I miss walking in the woods and feeling like the trees were alive—not in the biological sense—but in the sense that they really were my friends. I believed that if I kept on being a good boy, not only Santa but life itself would reward me.
You might say, of course, that it’s a good thing that I grew up, that I let go of that fantasy world and dealt with reality. But I’m not so sure. When we say things like “get real,” we usually mean face the dark side of life. That’s necessary if we want to survive, to be sure, but the reality of 24 hours includes the daytime as well as the darkness of night. It’s the child inside of us that allows to dance till one in the morning and giggle at the antics of a squirrel, to cry when we lose a friend and to pray.
I envy those earnest Lahu students. I also admire the missionaries who work with them. The ones I have met—and I know a lot of them—don’t come close to the paternalistic, arrogant stereotypes some of us still hold onto.
The people who developed a written language for the Lahu many decades ago have helped that tribal people hang onto their culture at a time when many are tempted to discard the values and relationships and customs with which they grew up and are tempted by the material prosperity of the big city. How you gonna keep em down on the farm after they’ve seen Paris or Chiang Mai or, worse yet, Bangkok. Life away from the constrictions back home is tempting, but the price is often that they lose their cultural/spiritual anchors or roots, and get swept up in a powerful ebb tide which takes them far out to sea.
Sure, the missionaries who created a written language for the Lahu were motivated by the desire to give them the Bible to read. But more than that, the scholars who work in the Linguistics Center at Payap University in Chiang Mai really do want to help preserve each of the tribal cultures, so that when that young Lahu in Bangkok realizes how adrift he is in a cosmolitan sea, he can recover some of his roots by reading in his own language.
I have hundreds of stories about how being in a culture different from one the one I’m used to has helped me see that our way is not the only way. I see aspects of Thai culture, like respect for the elderly and their easy going, smiling approach to life which I wish we could adopt. And I also see how that easy going approach can get in the way of setting and pursuing goals. It helps we see both the problems and strengthes of our own culture.
Getting out of my comfort zone is often scary and humbling, but it’s also exciting and maturing. If you don’t come with me to Thailand on our next mission encounter trip in November, at least commit yourself to visiting a church of a different denomination or even religion than your own; or visit the Mexican cultural center in Pilsen; or go to a basketball game at Proviso East; or try to strike up a conversation with the handicapped guy down the street whose speech is hard to understand because of his neurological disorder.

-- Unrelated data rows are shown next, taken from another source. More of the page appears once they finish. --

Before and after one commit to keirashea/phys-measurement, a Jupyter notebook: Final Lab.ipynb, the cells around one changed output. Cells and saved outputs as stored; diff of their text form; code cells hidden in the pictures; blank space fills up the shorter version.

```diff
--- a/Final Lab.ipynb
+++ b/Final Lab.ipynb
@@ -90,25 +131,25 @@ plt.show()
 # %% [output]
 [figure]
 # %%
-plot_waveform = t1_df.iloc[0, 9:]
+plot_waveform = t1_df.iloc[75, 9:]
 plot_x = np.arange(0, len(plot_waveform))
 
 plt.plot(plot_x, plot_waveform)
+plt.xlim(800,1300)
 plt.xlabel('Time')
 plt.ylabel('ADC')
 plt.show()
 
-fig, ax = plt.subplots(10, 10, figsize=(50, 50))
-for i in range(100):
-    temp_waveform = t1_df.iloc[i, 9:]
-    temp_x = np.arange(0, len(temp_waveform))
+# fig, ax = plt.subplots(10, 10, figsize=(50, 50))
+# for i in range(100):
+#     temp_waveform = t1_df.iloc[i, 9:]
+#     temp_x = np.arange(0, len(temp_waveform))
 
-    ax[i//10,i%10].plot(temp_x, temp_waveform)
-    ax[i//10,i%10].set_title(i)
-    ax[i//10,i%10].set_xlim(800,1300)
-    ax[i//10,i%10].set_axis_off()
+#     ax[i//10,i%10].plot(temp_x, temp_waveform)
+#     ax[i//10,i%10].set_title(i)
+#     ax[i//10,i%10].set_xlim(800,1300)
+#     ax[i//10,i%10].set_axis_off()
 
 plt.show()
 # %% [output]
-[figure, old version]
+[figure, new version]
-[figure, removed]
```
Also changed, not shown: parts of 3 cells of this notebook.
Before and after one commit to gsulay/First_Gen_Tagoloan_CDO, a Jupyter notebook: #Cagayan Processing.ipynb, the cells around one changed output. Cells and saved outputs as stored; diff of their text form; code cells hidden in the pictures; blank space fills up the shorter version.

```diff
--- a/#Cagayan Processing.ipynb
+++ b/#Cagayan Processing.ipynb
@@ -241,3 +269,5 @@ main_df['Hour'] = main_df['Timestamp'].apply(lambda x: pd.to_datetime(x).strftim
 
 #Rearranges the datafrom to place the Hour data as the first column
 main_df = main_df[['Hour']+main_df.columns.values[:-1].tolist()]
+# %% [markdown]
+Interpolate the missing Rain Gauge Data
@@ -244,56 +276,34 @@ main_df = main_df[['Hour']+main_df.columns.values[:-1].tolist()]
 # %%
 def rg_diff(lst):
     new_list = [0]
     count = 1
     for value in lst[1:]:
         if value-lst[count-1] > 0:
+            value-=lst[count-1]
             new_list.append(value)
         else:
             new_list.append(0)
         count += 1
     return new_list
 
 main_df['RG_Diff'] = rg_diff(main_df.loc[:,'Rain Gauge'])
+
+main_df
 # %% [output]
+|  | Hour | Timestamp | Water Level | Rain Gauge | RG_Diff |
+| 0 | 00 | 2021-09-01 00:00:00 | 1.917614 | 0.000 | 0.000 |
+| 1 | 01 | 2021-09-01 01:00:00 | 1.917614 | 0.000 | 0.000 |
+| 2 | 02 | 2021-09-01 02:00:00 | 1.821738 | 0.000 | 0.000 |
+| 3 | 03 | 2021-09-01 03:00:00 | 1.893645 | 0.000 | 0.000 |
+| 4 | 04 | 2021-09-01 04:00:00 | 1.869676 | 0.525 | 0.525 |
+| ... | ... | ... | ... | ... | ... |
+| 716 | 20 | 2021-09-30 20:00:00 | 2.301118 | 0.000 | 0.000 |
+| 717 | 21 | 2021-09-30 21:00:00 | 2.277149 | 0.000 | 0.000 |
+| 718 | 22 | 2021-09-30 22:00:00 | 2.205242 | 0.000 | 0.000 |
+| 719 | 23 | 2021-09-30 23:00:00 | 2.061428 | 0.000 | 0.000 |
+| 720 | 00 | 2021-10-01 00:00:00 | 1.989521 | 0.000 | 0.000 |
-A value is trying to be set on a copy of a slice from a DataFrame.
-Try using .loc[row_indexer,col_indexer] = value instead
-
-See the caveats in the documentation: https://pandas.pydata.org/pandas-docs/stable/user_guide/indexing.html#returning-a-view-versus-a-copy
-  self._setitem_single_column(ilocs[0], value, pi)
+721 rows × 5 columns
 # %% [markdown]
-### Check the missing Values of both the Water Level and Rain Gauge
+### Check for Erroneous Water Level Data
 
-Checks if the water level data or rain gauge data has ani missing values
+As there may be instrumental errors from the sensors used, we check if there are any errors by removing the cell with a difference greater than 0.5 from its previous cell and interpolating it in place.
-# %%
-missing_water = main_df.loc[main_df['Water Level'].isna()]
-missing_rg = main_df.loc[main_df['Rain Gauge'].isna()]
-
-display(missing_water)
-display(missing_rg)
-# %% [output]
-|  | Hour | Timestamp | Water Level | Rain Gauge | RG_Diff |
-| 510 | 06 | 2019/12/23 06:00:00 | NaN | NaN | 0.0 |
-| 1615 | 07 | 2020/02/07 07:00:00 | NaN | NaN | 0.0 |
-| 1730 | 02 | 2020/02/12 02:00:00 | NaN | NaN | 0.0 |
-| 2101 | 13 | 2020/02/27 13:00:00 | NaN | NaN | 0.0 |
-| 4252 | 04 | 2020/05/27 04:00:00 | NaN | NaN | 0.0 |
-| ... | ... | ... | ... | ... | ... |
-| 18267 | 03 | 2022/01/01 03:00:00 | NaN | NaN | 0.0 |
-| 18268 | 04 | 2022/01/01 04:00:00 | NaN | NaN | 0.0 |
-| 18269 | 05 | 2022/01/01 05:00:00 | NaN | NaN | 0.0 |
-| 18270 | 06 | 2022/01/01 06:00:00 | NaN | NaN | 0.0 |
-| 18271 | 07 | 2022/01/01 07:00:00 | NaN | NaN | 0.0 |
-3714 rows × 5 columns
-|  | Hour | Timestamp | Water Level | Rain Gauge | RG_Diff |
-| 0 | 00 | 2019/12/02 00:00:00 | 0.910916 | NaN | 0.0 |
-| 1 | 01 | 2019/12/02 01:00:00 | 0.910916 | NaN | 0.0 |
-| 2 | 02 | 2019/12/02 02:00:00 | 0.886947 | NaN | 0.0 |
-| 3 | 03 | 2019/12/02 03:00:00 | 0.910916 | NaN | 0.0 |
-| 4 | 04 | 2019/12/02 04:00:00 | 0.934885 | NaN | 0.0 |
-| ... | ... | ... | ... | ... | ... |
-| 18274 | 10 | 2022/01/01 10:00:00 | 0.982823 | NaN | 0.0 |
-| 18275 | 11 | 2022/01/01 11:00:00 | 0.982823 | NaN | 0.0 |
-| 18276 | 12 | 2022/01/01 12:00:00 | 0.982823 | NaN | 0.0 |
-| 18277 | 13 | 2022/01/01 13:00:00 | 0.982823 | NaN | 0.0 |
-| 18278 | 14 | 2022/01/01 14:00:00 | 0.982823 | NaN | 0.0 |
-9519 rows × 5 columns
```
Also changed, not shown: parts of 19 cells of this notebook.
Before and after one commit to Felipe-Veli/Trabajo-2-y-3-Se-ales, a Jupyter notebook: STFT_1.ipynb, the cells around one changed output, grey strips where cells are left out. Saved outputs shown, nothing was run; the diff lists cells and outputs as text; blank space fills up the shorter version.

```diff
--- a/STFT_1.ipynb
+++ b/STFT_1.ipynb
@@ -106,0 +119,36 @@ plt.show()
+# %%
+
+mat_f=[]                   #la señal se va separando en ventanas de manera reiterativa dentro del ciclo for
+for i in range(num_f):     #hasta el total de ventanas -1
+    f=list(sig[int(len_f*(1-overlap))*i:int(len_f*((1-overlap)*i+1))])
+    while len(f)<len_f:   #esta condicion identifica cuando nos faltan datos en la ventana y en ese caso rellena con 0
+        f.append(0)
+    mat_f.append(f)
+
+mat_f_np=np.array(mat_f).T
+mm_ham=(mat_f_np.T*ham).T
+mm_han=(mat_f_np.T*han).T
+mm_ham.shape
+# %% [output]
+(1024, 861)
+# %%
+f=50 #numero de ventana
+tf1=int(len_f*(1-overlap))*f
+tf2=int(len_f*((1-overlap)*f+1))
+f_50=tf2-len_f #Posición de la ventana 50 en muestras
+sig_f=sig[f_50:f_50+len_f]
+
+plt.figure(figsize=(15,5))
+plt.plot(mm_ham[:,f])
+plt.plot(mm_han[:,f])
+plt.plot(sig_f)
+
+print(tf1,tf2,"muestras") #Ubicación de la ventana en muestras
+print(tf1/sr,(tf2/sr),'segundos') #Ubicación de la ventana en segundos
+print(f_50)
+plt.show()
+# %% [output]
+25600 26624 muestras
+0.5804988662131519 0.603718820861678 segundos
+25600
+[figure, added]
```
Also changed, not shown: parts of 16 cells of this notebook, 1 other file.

Good chance it will help you see yourself in a new and good way.